During the Ming dynasty, relations with the rest of the world were rather more complicated than during the Yuan. The Ming rulers had little knowledge of the steppe and little appreciation for trade. Or rather, the Ming dynasty was a time when the issue of foreign trade was hotly contested between various court factions. The group most strongly in favor of trade were the eunuchs, the emasculated courtiers who made up the staff of the imperial palace. The most successful trader among them was Zheng He, 1371-1433. He brought thousands of vessels with him on no fewer than seven far-flung journeys of exploration and trade which took his fleet to Southeast Asia, the Indian Ocean, and even to the east coast of Africa. Yet soon after Zheng He returned from these journeys, foreign travel was banned and all ocean-going ships destroyed. The Confucians at court, in their wisdom, decided that foreign contacts on this scale were too disruptive of the Chinese way of life. Although the policy on foreign trade would continue to fluctuate in response to various power struggles, China increasingly closed itself off from the rest of the world. Not coincidentally perhaps, extensive work on the structures known as the “Great Wall of China” took place at this time.

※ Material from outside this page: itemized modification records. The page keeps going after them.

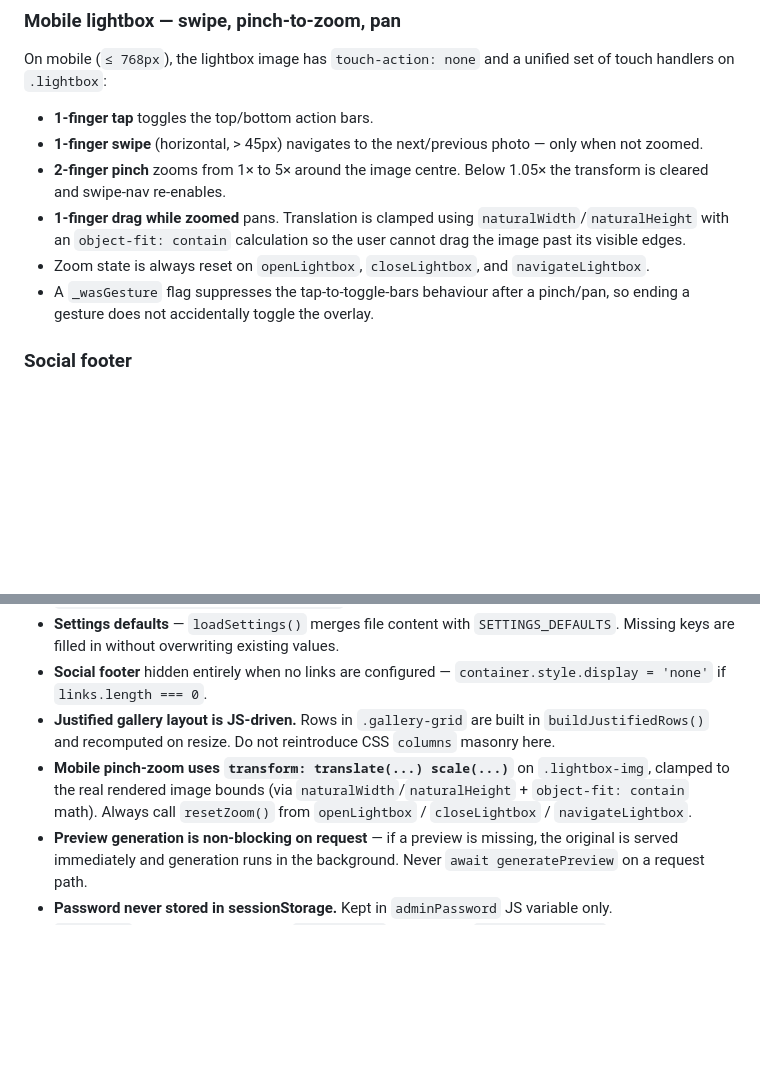
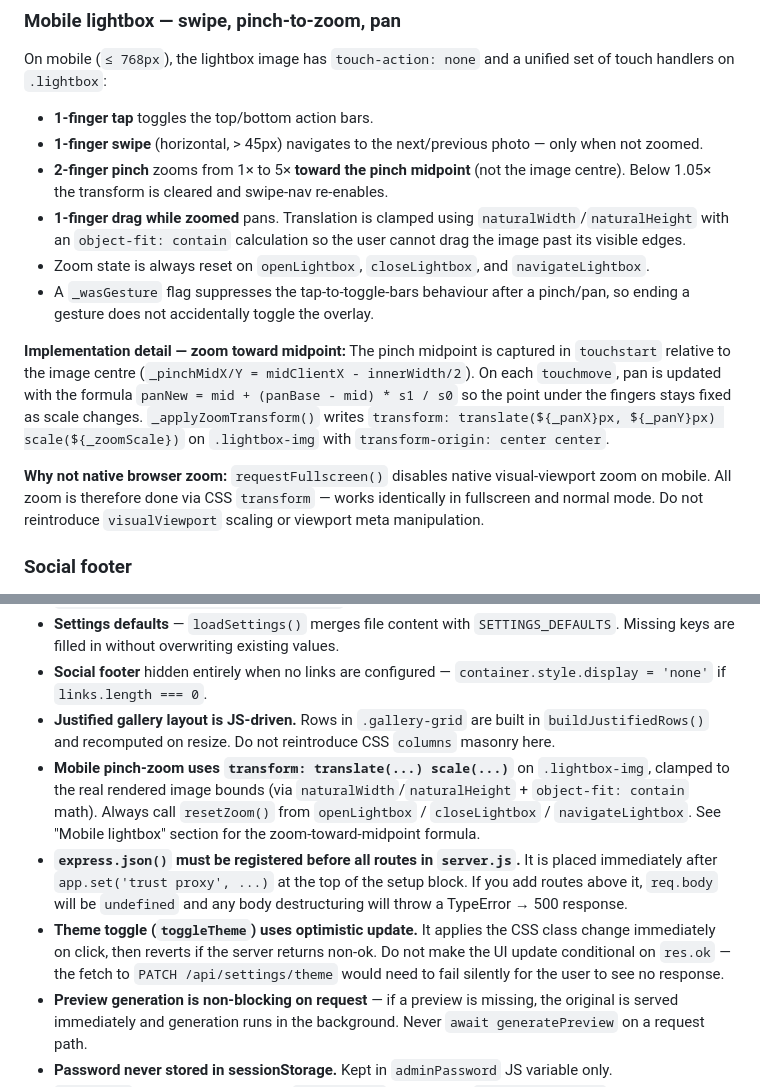
Before and after one commit to Tiritibambix/Delyvr, a Markdown page: CLAUDE.md, 2 parts joined by grey strips. Rendered like a GitHub page; blank space fills up the shorter version.

Commit message:
docs(CLAUDE.md): document pinch-to-zoom implementation and theme toggle gotchas

```diff
--- a/CLAUDE.md
+++ b/CLAUDE.md
@@ -189,10 +189,14 @@ The lightbox uses `previewUrl`. Originals are only served on explicit download v
 On mobile (`≤ 768px`), the lightbox image has `touch-action: none` and a unified set of touch handlers on `.lightbox`:
 - **1-finger tap** toggles the top/bottom action bars.
 - **1-finger swipe** (horizontal, > 45px) navigates to the next/previous photo — only when not zoomed.
-- **2-finger pinch** zooms from 1× to 5× around the image centre. Below 1.05× the transform is cleared and swipe-nav re-enables.
+- **2-finger pinch** zooms from 1× to 5× **toward the pinch midpoint** (not the image centre). Below 1.05× the transform is cleared and swipe-nav re-enables.
 - **1-finger drag while zoomed** pans. Translation is clamped using `naturalWidth`/`naturalHeight` with an `object-fit: contain` calculation so the user cannot drag the image past its visible edges.
 - Zoom state is always reset on `openLightbox`, `closeLightbox`, and `navigateLightbox`.
 - A `_wasGesture` flag suppresses the tap-to-toggle-bars behaviour after a pinch/pan, so ending a gesture does not accidentally toggle the overlay.
+
+**Implementation detail — zoom toward midpoint:** The pinch midpoint is captured in `touchstart` relative to the image centre (`_pinchMidX/Y = midClientX - innerWidth/2`). On each `touchmove`, pan is updated with the formula `panNew = mid + (panBase - mid) * s1 / s0` so the point under the fingers stays fixed as scale changes. `_applyZoomTransform()` writes `transform: translate(${_panX}px, ${_panY}px) scale(${_zoomScale})` on `.lightbox-img` with `transform-origin: center center`.
+
+**Why not native browser zoom:** `requestFullscreen()` disables native visual-viewport zoom on mobile. All zoom is therefore done via CSS `transform` — works identically in fullscreen and normal mode. Do not reintroduce `visualViewport` scaling or viewport meta manipulation.
 
 ### Social footer
 
@@ -305,7 +309,9 @@ All HTML files are standalone — no bundler, no imports, all JS inline.
 - **Settings defaults** — `loadSettings()` merges file content with `SETTINGS_DEFAULTS`. Missing keys are filled in without overwriting existing values.
 - **Social footer** hidden entirely when no links are configured — `container.style.display = 'none'` if `links.length === 0`.
 - **Justified gallery layout is JS-driven.** Rows in `.gallery-grid` are built in `buildJustifiedRows()` and recomputed on resize. Do not reintroduce CSS `columns` masonry here.
-- **Mobile pinch-zoom uses `transform: translate(...) scale(...)`** on `.lightbox-img`, clamped to the real rendered image bounds (via `naturalWidth`/`naturalHeight` + `object-fit: contain` math). Always call `resetZoom()` from `openLightbox` / `closeLightbox` / `navigateLightbox`.
+- **Mobile pinch-zoom uses `transform: translate(...) scale(...)`** on `.lightbox-img`, clamped to the real rendered image bounds (via `naturalWidth`/`naturalHeight` + `object-fit: contain` math). Always call `resetZoom()` from `openLightbox` / `closeLightbox` / `navigateLightbox`. See "Mobile lightbox" section for the zoom-toward-midpoint formula.
+- **`express.json()` must be registered before all routes in `server.js`.** It is placed immediately after `app.set('trust proxy', ...)` at the top of the setup block. If you add routes above it, `req.body` will be `undefined` and any body destructuring will throw a TypeError → 500 response.
+- **Theme toggle (`toggleTheme`) uses optimistic update.** It applies the CSS class change immediately on click, then reverts if the server returns non-ok. Do not make the UI update conditional on `res.ok` — the fetch to `PATCH /api/settings/theme` would need to fail silently for the user to see no response.
 - **Preview generation is non-blocking on request** — if a preview is missing, the original is served immediately and generation runs in the background. Never `await generatePreview` on a request path.
 - **Password never stored in sessionStorage.** Kept in `adminPassword` JS variable only.
 - **`?password` query param removed.** `requireAuth` only checks `X-Admin-Password` header.
```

The Qing dynasty, 1644-1912, which replaced the Ming was the last imperial dynasty. It was established by the Manchu tribes which overran Beijing in 1644, and who, in subsequent decades, proceeded to conquer the rest of the country. In contrast to the Mongols, the Qing emperors adopted many institutions from their predecessors such as the bureaucracy and the entrance examinations, and also many customs, such as the elaborate rituals which the emperors were required to perform. Yet the Qing were at the same time intensely proud of their Manchu heritage. Manchu princes were taught how to ride a horse and shoot arrows, and at the imperial court in Beijing visitors were often treated to displays of equestrian arts or, in the winter, to skating competitions. The Qing rulers were Confucians in the ceremonial sense of all emperors, but they were at the same time great patrons of Buddhist temples, especially of the form of Buddhism practiced in Tibet.

Two of the Qing emperors had particularly long and successful reigns. Emperor Kangxi ruled for sixty-one years, between 1661 and 1722, and his grandson, Emperor Qianlong, ruled for almost as long, from 1735 to 1796. These hundred-plus years was a time of great military expansion. This was when Taiwan was incorporated into the empire, together with vast areas to the north and the west, including much of Mongolia, Tibet, and Xinjiang. The Chinese made wars, if less successfully, in Vietnam and Burma as well, and stopped the Russians from advancing southward from Siberia. Even if the state treasury suffered as a result of these extensive campaigns, the economy of the country as a whole was thriving. Both Kangxi and Qianlong were patrons of scholarship and the arts. Kangxi’s name is associated with a great character dictionary which helped standardize the Chinese language. And on Qianlong’s orders, a great anthology of all Chinese books was compiled — containing some 3,450 works in 36,000 volumes. Yet the Qing policies on foreign trade closely mirrored those of the Ming. During Qing too there were prohibitions and control.